(ASSIGNMENT):
This exercise calls for the data below to be retyped exactly, minus any images.

Top of SUPPLIED ENTRIES

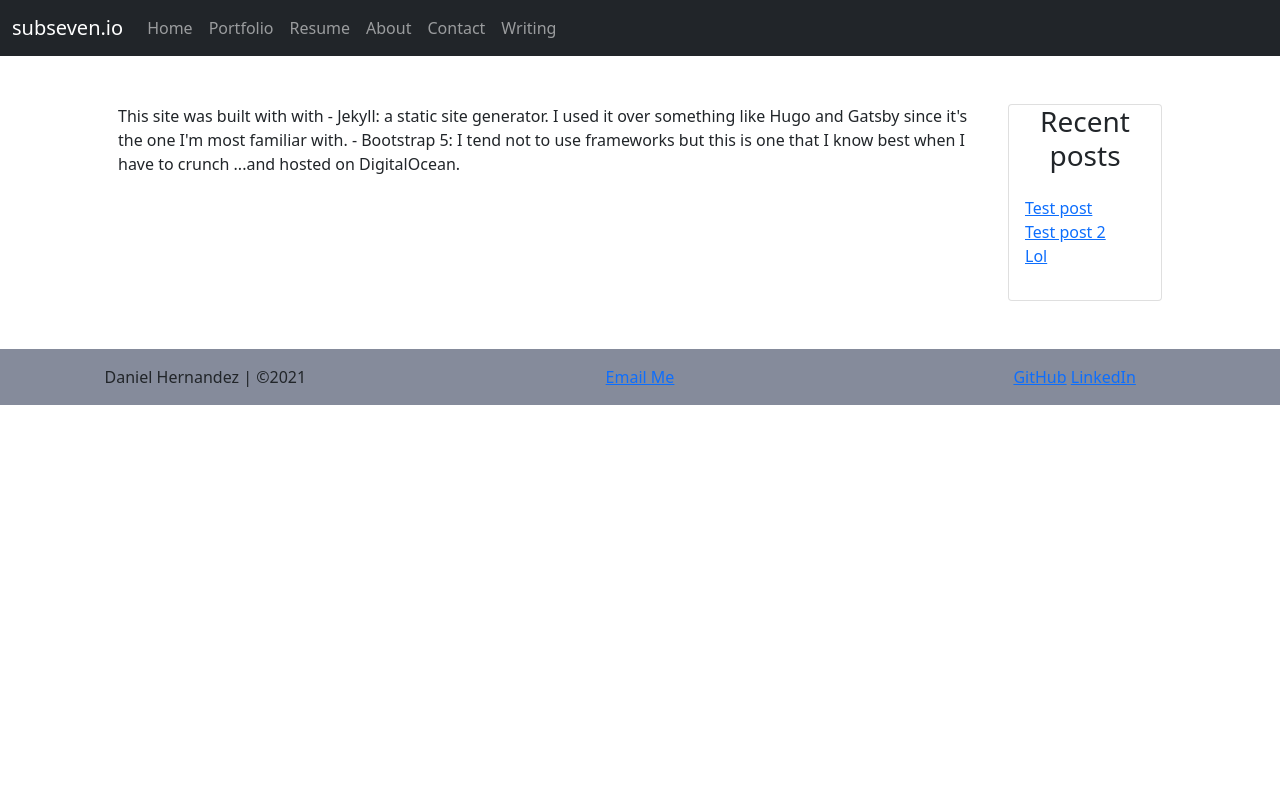
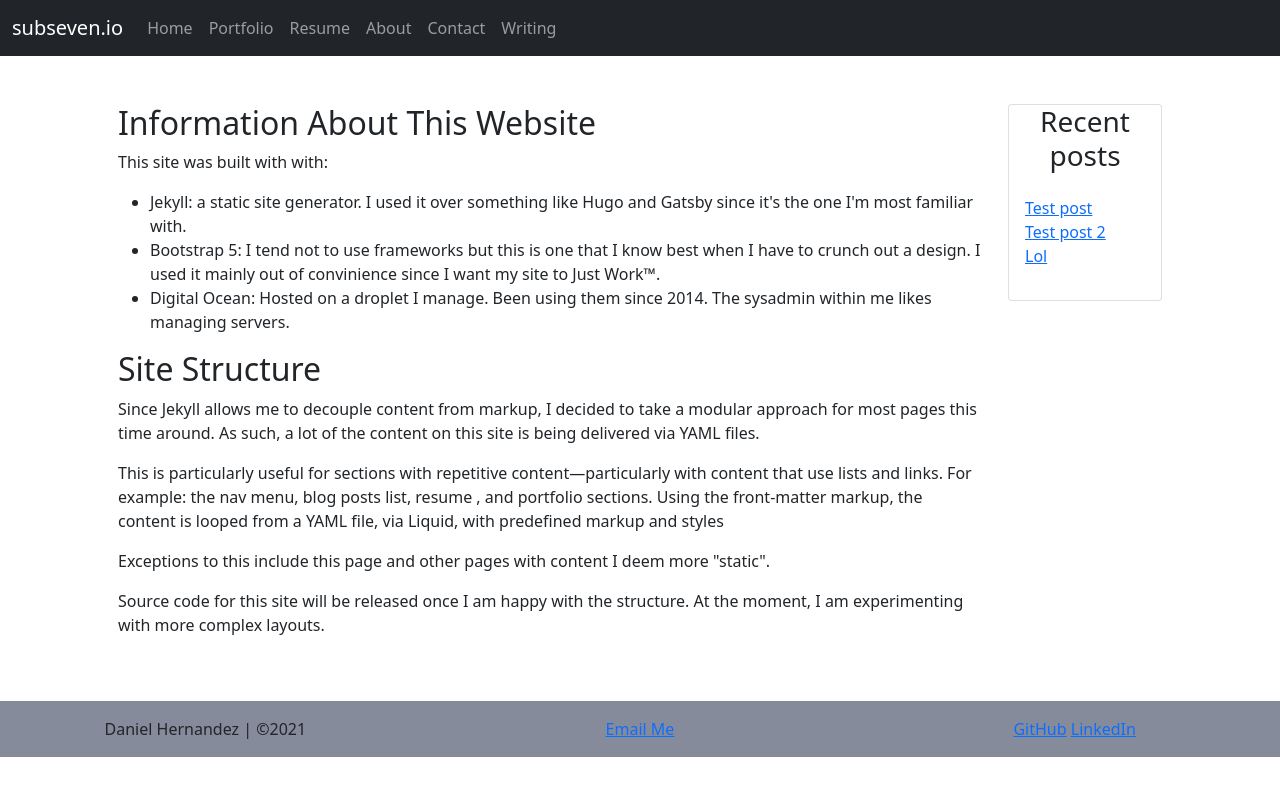
Before and after one commit to subsevenx/jekyll-subseven.io, a Jekyll site: the page built from about.html, in a window 1280 px wide. Shown: the top 796 px of the page. Built offline with Jekyll 4.4.1, drawn with Linux system fonts in a browser that asks for light colours.

Commit message:
Documentation about the website

```diff
--- a/about.html
+++ b/about.html
@@ -3,9 +3,24 @@ layout: about
 title: "about"
 ---
 
-This site was built with with
+<section>
+    <h2>Information About This Website</h2>
+    <p>This site was built with with: </p>
+    <ul>
+    <li>Jekyll: a static site generator. I used it over something like Hugo and Gatsby since it's the one I'm most familiar with. </li>
+    <li>Bootstrap 5: I tend not to use frameworks but this is one that I know best when I have to crunch out a design.
+    I used it mainly out of convinience since I want my site to Just Work™.</li>
+    <li>Digital Ocean: Hosted on a droplet I manage. Been using them since 2014. The sysadmin within me likes managing servers.</li>
+    </ul>
+</section>
 
-- Jekyll: a static site generator. I used it over something like Hugo and Gatsby since it's the one I'm most familiar with.
-- Bootstrap 5: I tend not to use frameworks but this is one that I know best when I have to crunch
-
-...and hosted on DigitalOcean.
+<section>
+    <h2> Site Structure</h2>
+    <p> Since Jekyll allows me to decouple content from markup, I decided to take a modular approach for most pages this time around.
+    As such, a lot of the content on this site is being delivered via YAML files. </p>
+    <p> This is particularly useful for sections with repetitive content—particularly with content that use lists and links.
+    For example: the nav menu, blog posts list, resume , and portfolio sections.
+    Using the front-matter markup, the content is looped from a YAML file, via Liquid, with predefined markup and styles</p>
+    <p> Exceptions to this include this page and other pages with content I deem more "static".</p>
+    <p> Source code for this site will be released once I am happy with the structure. At the moment, I am experimenting with more complex layouts. </p>
+</section>
```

Bottom of SUPPLIED ENTRIES

(WRITTEN RESPONSE):
Before and after one commit to subsevenx/jekyll-subseven.io, a Jekyll site: the page built from about.html, in a window 1280 px wide. Shown: the top 796 px of the page. Built offline with Jekyll 4.4.1, drawn with Linux system fonts in a browser that asks for light colours.

Commit message:
Documentation about the website

```diff
--- a/about.html
+++ b/about.html
@@ -3,9 +3,24 @@ layout: about
 title: "about"
 ---
 
-This site was built with with
+<section>
+    <h2>Information About This Website</h2>
+    <p>This site was built with with: </p>
+    <ul>
+    <li>Jekyll: a static site generator. I used it over something like Hugo and Gatsby since it's the one I'm most familiar with. </li>
+    <li>Bootstrap 5: I tend not to use frameworks but this is one that I know best when I have to crunch out a design.
+    I used it mainly out of convinience since I want my site to Just Work™.</li>
+    <li>Digital Ocean: Hosted on a droplet I manage. Been using them since 2014. The sysadmin within me likes managing servers.</li>
+    </ul>
+</section>
 
-- Jekyll: a static site generator. I used it over something like Hugo and Gatsby since it's the one I'm most familiar with.
-- Bootstrap 5: I tend not to use frameworks but this is one that I know best when I have to crunch
-
-...and hosted on DigitalOcean.
+<section>
+    <h2> Site Structure</h2>
+    <p> Since Jekyll allows me to decouple content from markup, I decided to take a modular approach for most pages this time around.
+    As such, a lot of the content on this site is being delivered via YAML files. </p>
+    <p> This is particularly useful for sections with repetitive content—particularly with content that use lists and links.
+    For example: the nav menu, blog posts list, resume , and portfolio sections.
+    Using the front-matter markup, the content is looped from a YAML file, via Liquid, with predefined markup and styles</p>
+    <p> Exceptions to this include this page and other pages with content I deem more "static".</p>
+    <p> Source code for this site will be released once I am happy with the structure. At the moment, I am experimenting with more complex layouts. </p>
+</section>
```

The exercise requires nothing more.